“Most of the shows in Richmond are more like the community theater shows in Washington.”
“The things that Richmond theaters consider cutting edge look like old hat in other cities.”
“[O]ne of the distinguishing features of Richmond's theatre scene from that of other, demographically similar communities, is the lack of professionalism in the industry in Richmond… [A]udiences are to be congratulated for opting not to spend large sums of money to see theatre which is less than fully professional.”
One can go too far in generalizing from a few scattered comments. But I think these are worth attention because they are well-written -- not mean or hysterical rants – and seem to be submitted by people who are actually theater fans (why else would they be going to the article online?)
So what is to be made of these comments? On one hand, I can’t help but feel a little personal gratitude in reading them. I get a fair amount of positive feedback on my reviews but, as would be expected, I also get a fair amount of guff (often second hand) when I am critical of a production. What I tell folks who care enough to ask is that if I notice a problem or are less than enamored with something in a production, you can bet there are at least a dozen others in the audience who are thinking the same thing. I can also assure you that there are plenty of theater fans in the audience who are looking at things WAY more critically than I am.
Beyond that, I would take a couple additional insights from these remarks. One is that theater professionals can only benefit from seeing as much theater as possible. I know this is a challenge for those who are working in theater but it’s clear that audiences make comparisons. Theater folks should know what their competition is (both in town and out) and should continue striving to meet or exceed the best work that they see.
I also would encourage the Artistic Directors out there to push for edgier work. If one thing can be learned from last year in Richmond and the success of “Little Dog Laughed” and “Reefer Madness,” it’s that there are audiences out there for more experimental, controversial or challenging material. Plus, there’s the added buzz factor that comes from pushing the envelope.
Finally, there is this comment: “The symphony and opera and ballet would never dare use non-professionals (except for children in the Nutcracker, of course) why is theatre allowed to get away with doing so?”
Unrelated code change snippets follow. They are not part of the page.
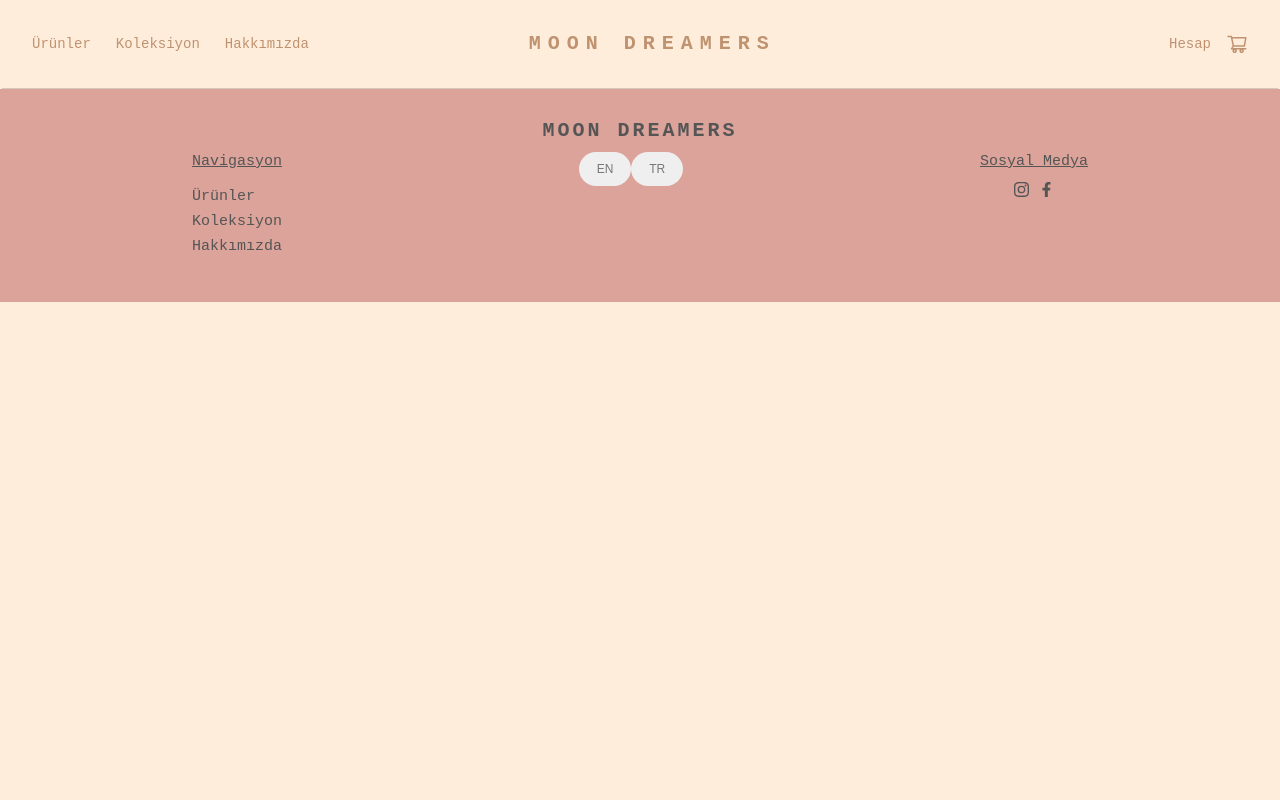
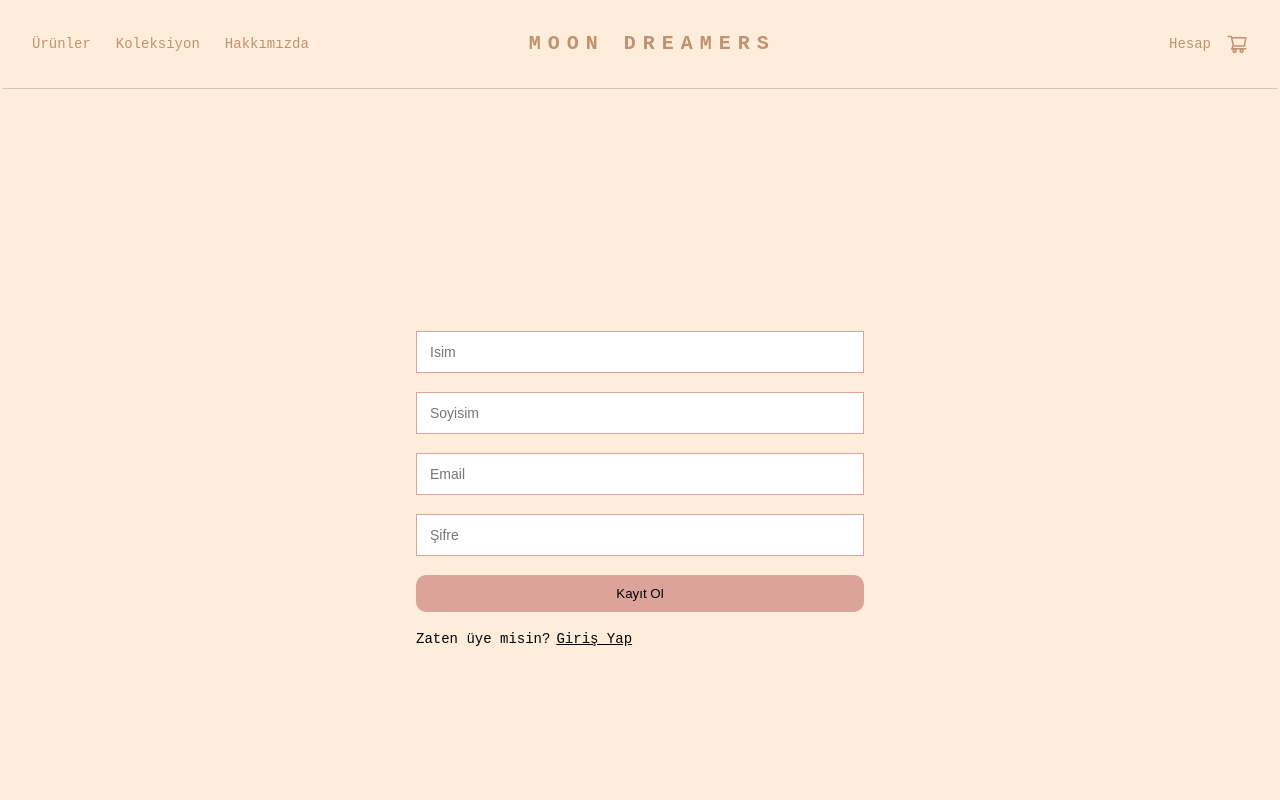
Before and after one commit to cey-t/moon-dreamers, a React (Create React App) app: page /signup in a window 1280 px wide. Shown: the top 800 px of the page. Built offline with nearby package versions, Linux system fonts and the light colour scheme.

Commit message:
login and register page

```diff
--- a/src/App.js
+++ b/src/App.js
@@ -1,3 +1,4 @@
+import React from "react";
 import "./App.css";
 import { Route, Routes, BrowserRouter as Router } from "react-router-dom";
 import styles from "./index.scss";
@@ -7,21 +8,33 @@ import NavBar from "./Components/Navbar/Navbar";
 import Products from "./Pages/Products/Products";
 import Collections from "./Pages/Collections/Collections";
 import Footer from "./Components/Footer/Footer";
+import Login from "./Pages/LoginForm/Login";
+import SignUp from "./Pages/SignUpForm/SignUp";
+
 function App() {
   return (
     <div className={styles.appContainer}>
       <Router>
-        {/* <ScrollToTop /> */}
+        <AppContent />
+      </Router>
+    </div>
+  );
+}
+
+function AppContent() {
+  return (
+    <>
       <NavBar />
       <Routes>
         <Route path="/" element={<Home />} />
         <Route path="/hakkımızda" element={<AboutMe />} />
         <Route path="/ürünler" element={<Products />} />
         <Route path="/koleksiyonlar" element={<Collections />} />
+        <Route path="/login" element={<Login />} />
+        <Route path="/signup" element={<SignUp />} />
       </Routes>
       <Footer />
-      </Router>
-    </div>
+    </>
   );
 }
 
--- /dev/null
+++ b/src/Components/LoginForm/Login.js
@@ -0,0 +1,56 @@
+import React, { useState } from "react";
+
+const Login = () => {
+  const [name, setName] = useState("");
+  const [surname, setSurname] = useState("");
+
+  const handleNameChange = (event) => {
+    setName(event.target.value);
+  };
+
+  const handleSurnameChange = (event) => {
+    setSurname(event.target.value);
+  };
+
+  const handleSubmit = (event) => {
+    event.preventDefault();
+    console.log("Form submitted:", name, surname);
+    setName("");
+    setSurname("");
+  };
+
+  return (
+    <div>
+      <form
+        style={{ display: "flex", flexDirection: "column" }}
+        onSubmit={handleSubmit}
+      >
+        <label>
+          Name
+          <input
+            type="text"
+            placeholder="Melek"
+            name="name"
+            onChange={handleNameChange}
+            value={name}
+          />
+        </label>
+
+        <label>
+          Surname
+          <input
+            type="text"
+            placeholder="Kar"
+            name="surname"
+            onChange={handleSurnameChange}
+            value={surname}
+          />
+        </label>
+
+        <button type="submit">Submit</button>
+      </form>
+    </div>
+  );
+};
+
+export default Login;
--- /dev/null
+++ b/src/Components/LoginForm/Login.module.scss
@@ -0,0 +1,5 @@
+.loginContainer {
+  border: 2px solid red;
+  width: 20px;
+  height: 200px;
+}
--- a/src/Components/Navbar/Navbar.js
+++ b/src/Components/Navbar/Navbar.js
@@ -34,10 +34,14 @@ const NavBar = () => {
           </Link>
         </div>
         <div className={styles.centerBar}>
-          <p className={styles.header}>Moon Dreamers</p>
+          <Link to={"/"} className={styles.header}>
+            <p className={styles.header}>Moon Dreamers</p>
+          </Link>
         </div>
         <div className={styles.rightBar}>
-          <p> {t("account")} </p>
+          <Link to={"/login"} className={styles.link}>
+            <p> {t("account")} </p>
+          </Link>
           <AiOutlineShoppingCart size={22} color="#bf9270" cursor={"pointer"} />
         </div>
 
--- a/src/Components/Navbar/Navbar.module.scss
+++ b/src/Components/Navbar/Navbar.module.scss
@@ -44,6 +44,7 @@
     font-size: 20px;
     line-height: 28px;
     margin: 0;
+    text-decoration: none;
   }
   .rightBar {
     display: flex;
--- /dev/null
+++ b/src/Pages/LoginForm/Login.js
@@ -0,0 +1,67 @@
+import React, { useState } from "react";
+import styles from "./Login.module.scss";
+import { Link } from "react-router-dom";
+import { useTranslation } from "react-i18next";
+const Login = () => {
+  const { t } = useTranslation("common");
+  const [loginForm, setLoginForm] = useState({
+    email: "",
+    password: "",
+  });
+
+  const handleChange = (event) => {
+    const { name, value } = event.target;
+    setLoginForm((prevState) => ({
+      ...prevState,
+      [name]: value,
+    }));
+  };
+
+  const handleSubmit = (event) => {
+    event.preventDefault();
+    console.log("Form submitted:", loginForm.name, loginForm.surname);
+    setLoginForm({ name: "", surname: "" });
+  };
+
+  return (
+    <div className={styles.loginContainer}>
+      <form className={styles.loginForm} onSubmit={handleSubmit}>
+        <div className={styles.inputContainer}>
+          <div className={styles.inputContainer}>
+            <input
+              type="email"
+              placeholder="Email"
+              name="name"
+              onChange={handleChange}
+              className={styles.input}
+              value={loginForm.email}
+              autoComplete="name"
+            />
+          </div>
+          <div className={styles.inputContainer}>
+            <input
+              type="password"
+              placeholder={t("password")}
+              name="surname"
+              className={styles.input}
+              onChange={handleChange}
+              value={loginForm.password}
+              autoComplete="name"
+            />
+            <button type="submit" className={styles.submit}>
+              {t("login")}
+            </button>{" "}
+            <p className={styles.registerText}>
+              {t("still.register")}
+              <Link className={styles.link} to={"/signup"}>
+                {t("signup")}
+              </Link>
+            </p>
+          </div>
+        </div>
+      </form>
+    </div>
+  );
+};
+
+export default Login;
--- /dev/null
+++ b/src/Pages/LoginForm/Login.module.scss
@@ -0,0 +1,45 @@
+.loginContainer {
+  display: flex;
+  flex-direction: row;
+  min-height: 100vh;
+  height: 100%;
+}
+
+.loginForm {
+  margin: auto;
+}
+
+.input {
+  height: 20px;
+  padding: 10px 13px;
+  border: none;
+  font-size: 14px;
+  width: 420px;
+  outline: none;
+  border: 1px solid #dba39a;
+}
+
+.inputContainer {
+  display: flex;
+  flex-direction: column;
+  gap: 19px;
+  align-self: center;
+}
+.submit {
+  border-radius: 10px;
+  height: 37px;
+  padding: 8px 0px;
+  border: none;
+  background-color: #dba39a;
+  cursor: pointer;
+  width: 100%;
+}
+
+.registerText {
+  font-size: 14px;
+  margin: 0;
+  .link {
+    margin-left: 6px;
+    color: black;
+  }
+}
--- /dev/null
+++ b/src/Pages/SignUpForm/SignUp.js
@@ -0,0 +1,90 @@
+import { useState } from "react";
+import styles from "./SignUp.module.scss";
+import { Link } from "react-router-dom";
+import { useTranslation } from "react-i18next";
+const SignUp = () => {
+  const { t } = useTranslation("common");
+  const [loginForm, setLoginForm] = useState({
+    name: "",
+    surname: "",
+    email: "",
+    password: "",
+  });
+
+  const handleChange = (event) => {
+    const { name, value } = event.target;
+    setLoginForm((prevState) => ({
+      ...prevState,
+      [name]: value,
+    }));
+  };
+
+  const handleSubmit = (event) => {
+    event.preventDefault();
+    console.log("Form submitted:", loginForm.name, loginForm.surname);
+    setLoginForm({ name: "", surname: "" });
+  };
+
+  return (
+    <div className={styles.loginContainer}>
+      <form className={styles.loginForm} onSubmit={handleSubmit}>
+        <div className={styles.inputContainer}>
+          <div className={styles.inputContainer}>
+            <input
+              type="text"
+              placeholder={t("name")}
+              name="name"
+              onChange={handleChange}
+              className={styles.input}
+              value={loginForm.name}
+              autoComplete="name"
+            />
+          </div>
+          <div className={styles.inputContainer}>
+            <input
+              type="text"
+              placeholder={t("surname")}
+              name="surname"
+              className={styles.input}
+              onChange={handleChange}
+              value={loginForm.surname}
+              autoComplete="name"
+            />
+          </div>
+          <div className={styles.inputContainer}>
+            <input
+              type="email"
+              placeholder="Email"
+              name="email"
+              className={styles.input}
+              onChange={handleChange}
+              value={loginForm.email}
+              autoComplete="name"
+            />
+          </div>
+          <div className={styles.inputContainer}>
+            <input
+              type="password"
+              placeholder={t("password")}
+              name="password"
+              className={styles.input}
+              onChange={handleChange}
+              value={loginForm.password}
+              autoComplete="name"
+            />
+            <button type="submit" className={styles.submit}>
+              {t("signup")}
+            </button>{" "}
+            <p className={styles.registerText}>
+              {t("turn.login")}
+              <Link className={styles.link} to={"/login"}>
+                {t("login")}
+              </Link>
+            </p>
+          </div>
+        </div>
+      </form>
+    </div>
+  );
+};
+export default SignUp;
--- /dev/null
+++ b/src/Pages/SignUpForm/SignUp.module.scss
@@ -0,0 +1,45 @@
+.loginContainer {
+  display: flex;
+  flex-direction: row;
+  min-height: 100vh;
+  height: 100%;
+}
+
+.loginForm {
+  margin: auto;
+}
+
+.input {
+  height: 20px;
+  padding: 10px 13px;
+  border: none;
+  font-size: 14px;
+  width: 420px;
+  outline: none;
+  border: 1px solid #dba39a;
+}
+
+.inputContainer {
+  display: flex;
+  flex-direction: column;
+  gap: 19px;
+  align-self: center;
+}
+.submit {
+  border-radius: 10px;
+  height: 37px;
+  padding: 8px 0px;
+  border: none;
+  background-color: #dba39a;
+  cursor: pointer;
+  width: 100%;
+}
+
+.registerText {
+  font-size: 14px;
+  margin: 0;
+  .link {
+    margin-left: 6px;
+    color: black;
+  }
+}
--- a/src/index.scss
+++ b/src/index.scss
@@ -4,4 +4,6 @@ body {
   margin: 0 auto;
   background-color: #ffeddb;
   font-family: "Roboto Mono", monospace;
+  height: 100vh;
+  margin: 0;
 }
--- a/src/utils/locales/en/common.json
+++ b/src/utils/locales/en/common.json
@@ -5,5 +5,12 @@
   "about.us": "About Us",
   "navigation": "Navigation",
   "social.media": "Social Media",
-  "account": "Account"
+  "account": "Account",
+  "signup": "Sign Up",
+  "still.register": "Not registered yet?",
+  "login": "Login",
+  "password": "Password",
+  "turn.login": "Already member?",
+  "name": "Name",
+  "surname": "Surname"
 }
--- a/src/utils/locales/tr/common.json
+++ b/src/utils/locales/tr/common.json
@@ -5,5 +5,12 @@
   "about.us": "Hakkımızda",
   "navigation": "Navigasyon",
   "social.media": "Sosyal Medya",
-  "account": "Hesap"
+  "account": "Hesap",
+  "signup": "Kayıt Ol",
+  "still.register": "Halen kayıt olmadınız mı?",
+  "login": "Giriş Yap",
+  "password": "Şifre",
+  "turn.login": "Zaten üye misin?",
+  "name": "Isim",
+  "surname": "Soyisim"
 }
```
Lines whose indentation alone changed are shown as unchanged.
It’s a little befuddling to me that in a “free labor” – that is, non-union – state like Virginia that people would consider non-union actors “non-professional.” (Analogously, I spend most of my time working in Information Technology, even though I don’t belong to an IT union. Am I non-professional?) As I tried to touch on in my wrap-up, I think promoting the significant talents of local actors – whether they have their Equity cards or not – can only help to raise the profile of theater in town.